Three powerful black mares outside on my paved suburban driveway. They are intense and tuned to where I am. I’ve not dreamed of black horses for years.
Oh the pleasure of simple fun with complicated humans is grand, like good fresh air. Live music, water frisbee and even a few games of doubles pool until Maggie comes around to dominate with her Irish Rules (never heard of any of ’em). I rise to meet her broad-chested bristle to win the game – Crow! – then with some instinct for self-preservation, move on and leave her the table.
Reminds me of the Derry Barkeep’s instructions in 2005 – you can play until four o’clock, but don’t win. The Lads’ll be here shortly and they don’t care for Protestants. It was THAT pub, in Derry.
After pool with Maggie I find myself in a pickup band called No Fucks for Love, which gets ’em up dancin & sounds like The Violent Femmes. Oh, the serious, serious silliness of it all.
The suburban house and its driveway (mine?!?) gives me pause. There’s no centre in those neighbourhoods, no gathering place for music or pool playing, no pond for the frogs. It’s just long winding, looping streets with cul-de-sacs, with repeated, identical garages and rooflines. My internal compass relies on rolling hills, tree-lined fields and the infinite horizon of a Great lake – when I visit good friends who live nestled in loops of neat lawns and swept sidewalks we joke about my disoriented-ness.
If I lived in Suburbia I’d feel very, very lost.
Irish Rules, hey Maggie? Okay then I think I’ll make some of my own up, since Grandma was born there. Something around restless fault lines, shifting weather and what we do if the fog sets in like cold thick porridge. It’s not hard, but it’s a good rule – call in Curiosity, to move the air.

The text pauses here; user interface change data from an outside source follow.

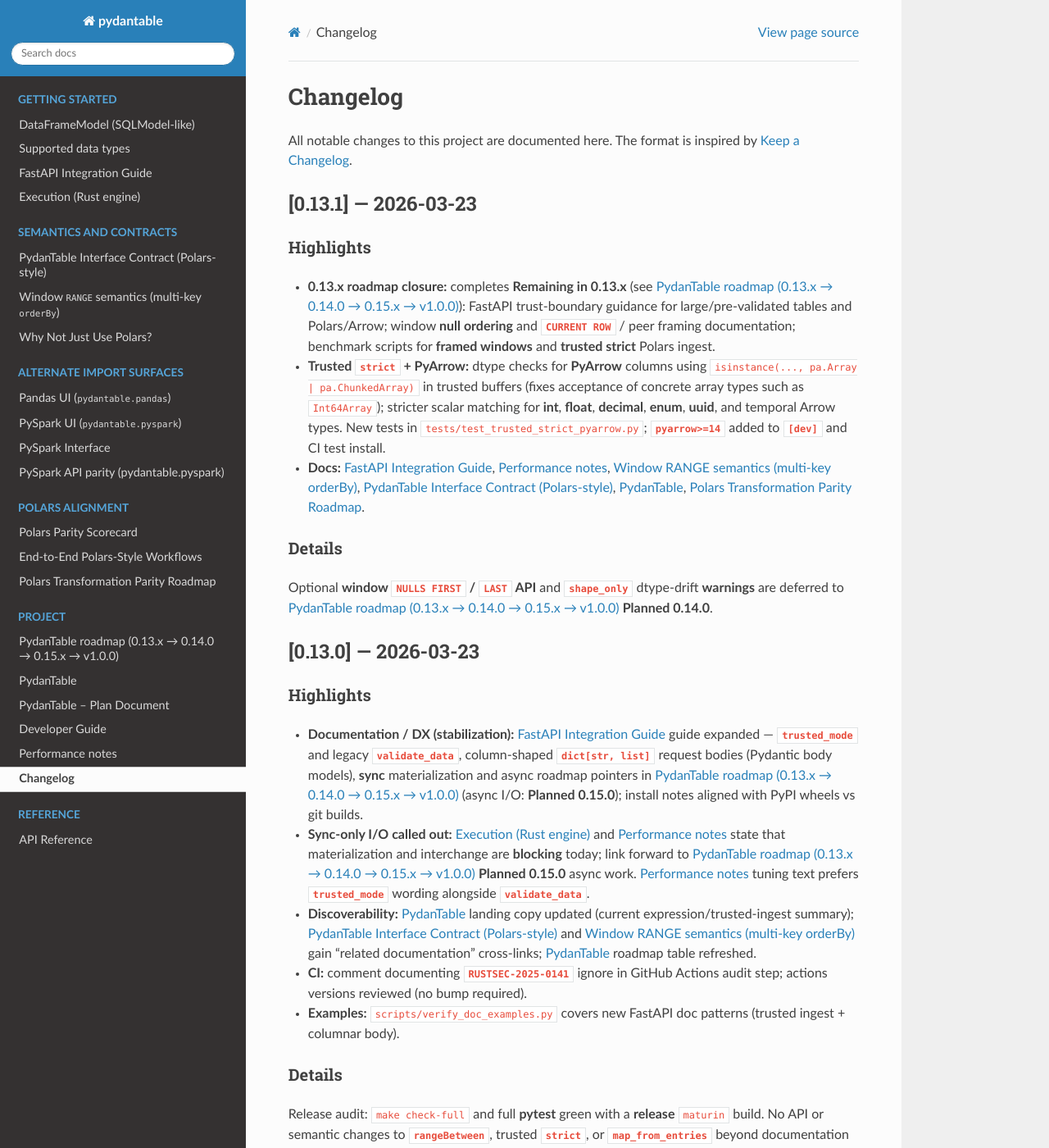
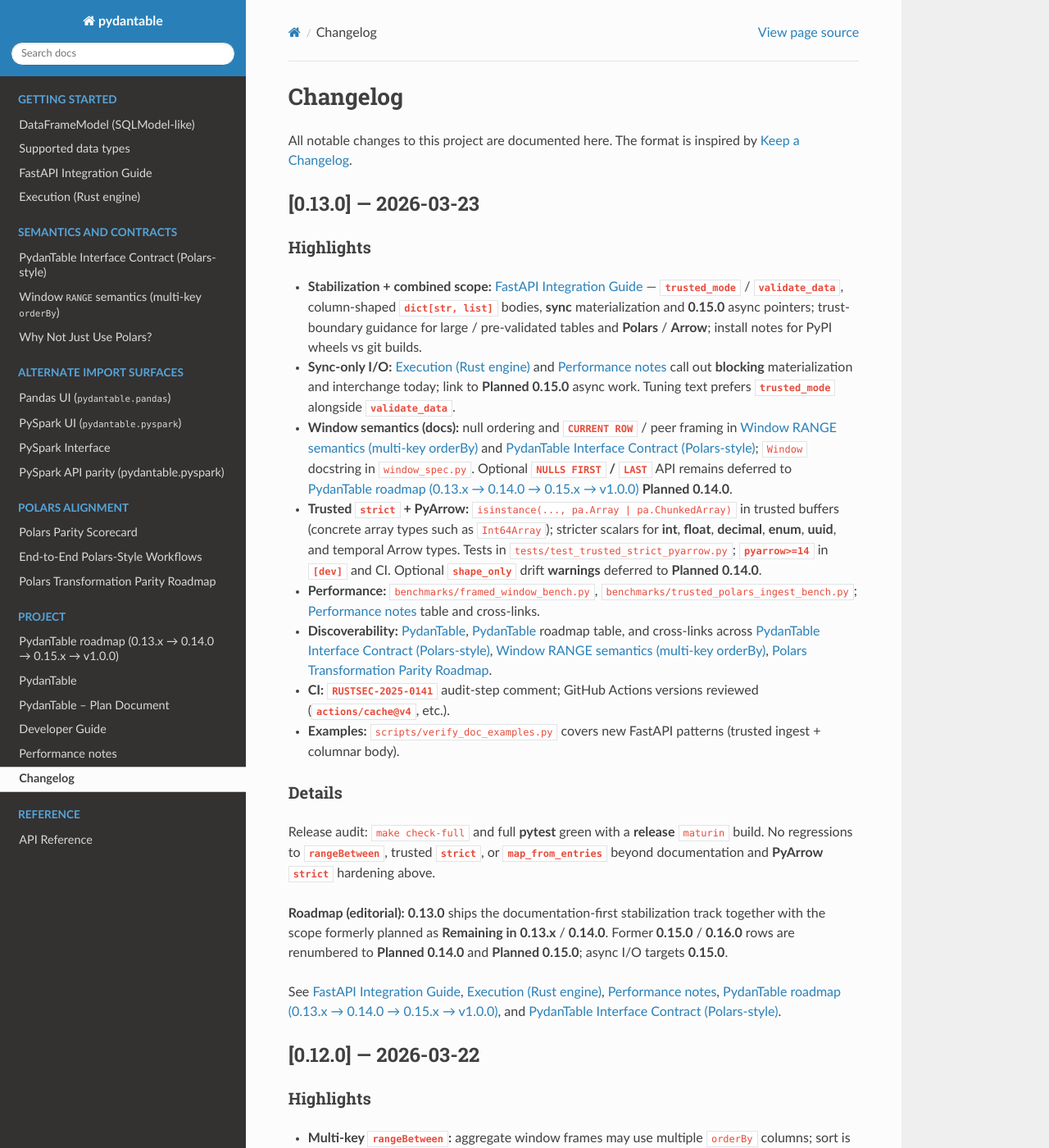
Before and after one commit to eddiethedean/pydantable, a Sphinx documentation site: the page built from docs/changelog.md, in a window 1280 px wide and 1400 px high. Shown: the whole window at 82% size. Built offline with Sphinx 7.4.7 and the Read the Docs theme 3.1.0, drawn with Linux system fonts in a browser that asks for light colours; the version number is read from the project's files by our own code; some of the changed text lies outside the part shown.

Commit message:
chore(release): ship as 0.13.0 (single version line)
- Bump pyproject, Python __version__, Rust rust_version, and Cargo.toml to 0.13.0
- Merge former 0.13.1 changelog into [0.13.0]; consolidate ROADMAP shipped section
- Update README, DEVELOPER, SUPPORTED_TYPES, POLARS_TRANSFORMATIONS_ROADMAP

```diff
--- a/docs/POLARS_TRANSFORMATIONS_ROADMAP.md
+++ b/docs/POLARS_TRANSFORMATIONS_ROADMAP.md
@@ -4,7 +4,7 @@
 Polars while preserving `pydantable`'s typed schema contracts.
 
 Notes that say **Implemented on branch `v0.5.0`** refer to historical work landed in the 0.5.x line.
-The current release is **0.13.1** (see `docs/changelog.md`); older bullets below still record the 0.5.x baseline plus later additions.
+The current release is **0.13.0** (see `docs/changelog.md`); older bullets below still record the 0.5.x baseline plus later additions.
 For execution details (Pydantic-first `collect()`, optional Python `polars`), see `docs/EXECUTION.md`.
 
 ## Current baseline (implemented)
--- a/docs/SUPPORTED_TYPES.md
+++ b/docs/SUPPORTED_TYPES.md
@@ -192,7 +192,7 @@
 scalar dtypes must still match the schema. Use **`trusted_mode`** on **`DataFrame` /
 `DataFrameModel`** for explicit **`shape_only`** vs **`strict`** checks (introduced in
 **0.11.0**; **0.12.0** extends **`strict`** to nested list / dict / struct shapes on
-Polars and columnar Python paths; **0.13.1** adds **`strict`** dtype checks for **PyArrow**
+Polars and columnar Python paths; **0.13.0** adds **`strict`** dtype checks for **PyArrow**
 `Array` / `ChunkedArray` columns (and accepts all concrete Arrow array classes as trusted
 buffers). See `schema.validate_columns_strict`); **`validate_data`**
 remains a compatibility alias mapped onto those modes.
--- a/docs/changelog.md
+++ b/docs/changelog.md
@@ -1,34 +1,25 @@
 # Changelog
 
 All notable changes to this project are documented here. The format is inspired by [Keep a Changelog](https://keepachangelog.com/en/1.1.0/).
-
-## [0.13.1] — 2026-03-23
-
-### Highlights
-
-- **0.13.x roadmap closure:** completes **Remaining in 0.13.x** (see {doc}`ROADMAP`): FastAPI trust-boundary guidance for large/pre-validated tables and Polars/Arrow; window **null ordering** and **`CURRENT ROW`** / peer framing documentation; benchmark scripts for **framed windows** and **trusted strict** Polars ingest.
-- **Trusted `strict` + PyArrow:** dtype checks for **PyArrow** columns using `isinstance(..., pa.Array | pa.ChunkedArray)` in trusted buffers (fixes acceptance of concrete array types such as `Int64Array`); stricter scalar matching for **int**, **float**, **decimal**, **enum**, **uuid**, and temporal Arrow types. New tests in `tests/test_trusted_strict_pyarrow.py`; **`pyarrow>=14`** added to **`[dev]`** and CI test install.
-- **Docs:** {doc}`FASTAPI`, {doc}`PERFORMANCE`, {doc}`WINDOW_SQL_SEMANTICS`, {doc}`INTERFACE_CONTRACT`, {doc}`README`, {doc}`POLARS_TRANSFORMATIONS_ROADMAP`.
-
-### Details
-
-Optional **window `NULLS FIRST` / `LAST` API** and **`shape_only`** dtype-drift **warnings** are deferred to {doc}`ROADMAP` **Planned 0.14.0**.
 
 ## [0.13.0] — 2026-03-23
 
 ### Highlights
 
-- **Documentation / DX (stabilization):** {doc}`FASTAPI` guide expanded — **`trusted_mode`** and legacy **`validate_data`**, column-shaped **`dict[str, list]`** request bodies (Pydantic body models), **sync** materialization and async roadmap pointers in {doc}`ROADMAP` (async I/O: **Planned 0.15.0**); install notes aligned with PyPI wheels vs git builds.
-- **Sync-only I/O called out:** {doc}`EXECUTION` and {doc}`PERFORMANCE` state that materialization and interchange are **blocking** today; link forward to {doc}`ROADMAP` **Planned 0.15.0** async work. {doc}`PERFORMANCE` tuning text prefers **`trusted_mode`** wording alongside **`validate_data`**.
-- **Discoverability:** {doc}`index` landing copy updated (current expression/trusted-ingest summary); {doc}`INTERFACE_CONTRACT` and {doc}`WINDOW_SQL_SEMANTICS` gain “related documentation” cross-links; {doc}`README` roadmap table refreshed.
-- **CI:** comment documenting **`RUSTSEC-2025-0141`** ignore in GitHub Actions audit step; actions versions reviewed (no bump required).
-- **Examples:** `scripts/verify_doc_examples.py` covers new FastAPI doc patterns (trusted ingest + columnar body).
+- **Stabilization + combined scope:** {doc}`FASTAPI` — **`trusted_mode`** / **`validate_data`**, column-shaped **`dict[str, list]`** bodies, **sync** materialization and **0.15.0** async pointers; trust-boundary guidance for large / pre-validated tables and **Polars** / **Arrow**; install notes for PyPI wheels vs git builds.
+- **Sync-only I/O:** {doc}`EXECUTION` and {doc}`PERFORMANCE` call out **blocking** materialization and interchange today; link to **Planned 0.15.0** async work. Tuning text prefers **`trusted_mode`** alongside **`validate_data`**.
+- **Window semantics (docs):** null ordering and **`CURRENT ROW`** / peer framing in {doc}`WINDOW_SQL_SEMANTICS` and {doc}`INTERFACE_CONTRACT`; `Window` docstring in `window_spec.py`. Optional **`NULLS FIRST` / `LAST`** API remains deferred to {doc}`ROADMAP` **Planned 0.14.0**.
+- **Trusted `strict` + PyArrow:** `isinstance(..., pa.Array | pa.ChunkedArray)` in trusted buffers (concrete array types such as `Int64Array`); stricter scalars for **int**, **float**, **decimal**, **enum**, **uuid**, and temporal Arrow types. Tests in `tests/test_trusted_strict_pyarrow.py`; **`pyarrow>=14`** in **`[dev]`** and CI. Optional **`shape_only`** drift **warnings** deferred to **Planned 0.14.0**.
+- **Performance:** `benchmarks/framed_window_bench.py`, `benchmarks/trusted_polars_ingest_bench.py`; {doc}`PERFORMANCE` table and cross-links.
+- **Discoverability:** {doc}`index`, {doc}`README` roadmap table, and cross-links across {doc}`INTERFACE_CONTRACT`, {doc}`WINDOW_SQL_SEMANTICS`, {doc}`POLARS_TRANSFORMATIONS_ROADMAP`.
+- **CI:** **`RUSTSEC-2025-0141`** audit-step comment; GitHub Actions versions reviewed (**`actions/cache@v4`**, etc.).
+- **Examples:** `scripts/verify_doc_examples.py` covers new FastAPI patterns (trusted ingest + columnar body).
 
 ### Details
 
-Release audit: `make check-full` and full **pytest** green with a **release** `maturin` build. No API or semantic changes to **`rangeBetween`**, trusted **`strict`**, or **`map_from_entries`** beyond documentation clarity.
+Release audit: `make check-full` and full **pytest** green with a **release** `maturin` build. No regressions to **`rangeBetween`**, trusted **`strict`**, or **`map_from_entries`** beyond documentation and **PyArrow** **`strict`** hardening above.
 
-**Roadmap (editorial):** **0.13.x** combines shipped **0.13.0** with the scope formerly planned as **0.14.0** (**Remaining in 0.13.x**). Former **0.15.0** / **0.16.0** rows are renumbered to **Planned 0.14.0** and **Planned 0.15.0**; async I/O targets **0.15.0**.
+**Roadmap (editorial):** **0.13.0** ships the documentation-first stabilization track together with the scope formerly planned as **Remaining in 0.13.x** / **0.14.0**. Former **0.15.0** / **0.16.0** rows are renumbered to **Planned 0.14.0** and **Planned 0.15.0**; async I/O targets **0.15.0**.
 
 See {doc}`FASTAPI`, {doc}`EXECUTION`, {doc}`PERFORMANCE`, {doc}`ROADMAP`, and {doc}`INTERFACE_CONTRACT`.
 
--- a/pyproject.toml
+++ b/pyproject.toml
@@ -4,7 +4,7 @@
 
 [project]
 name = "pydantable"
-version = "0.13.1"
+version = "0.13.0"
 description = "Strongly-typed DataFrames for Python, powered by Rust."
 readme = "README.md"
 license = { text = "MIT" }
```
Also changed, not shown: README.md (+3 -3 lines), docs/DEVELOPER.md (+2 -2 lines), docs/ROADMAP.md (+9 -17 lines), 3 other files.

If you don’t do this, well then. It’s your own blessed choice to stay stuck, & no complaints.
And here she comes. Like the prow of a great big, gaff-rigged ship nosing herself out of the grey and still.
Oh she’s grand, with colour and music on board, with belly- heaving laughter.
There’s a blue-footed booby on deck, asking good questions.
There are three wild black horses, honed to me.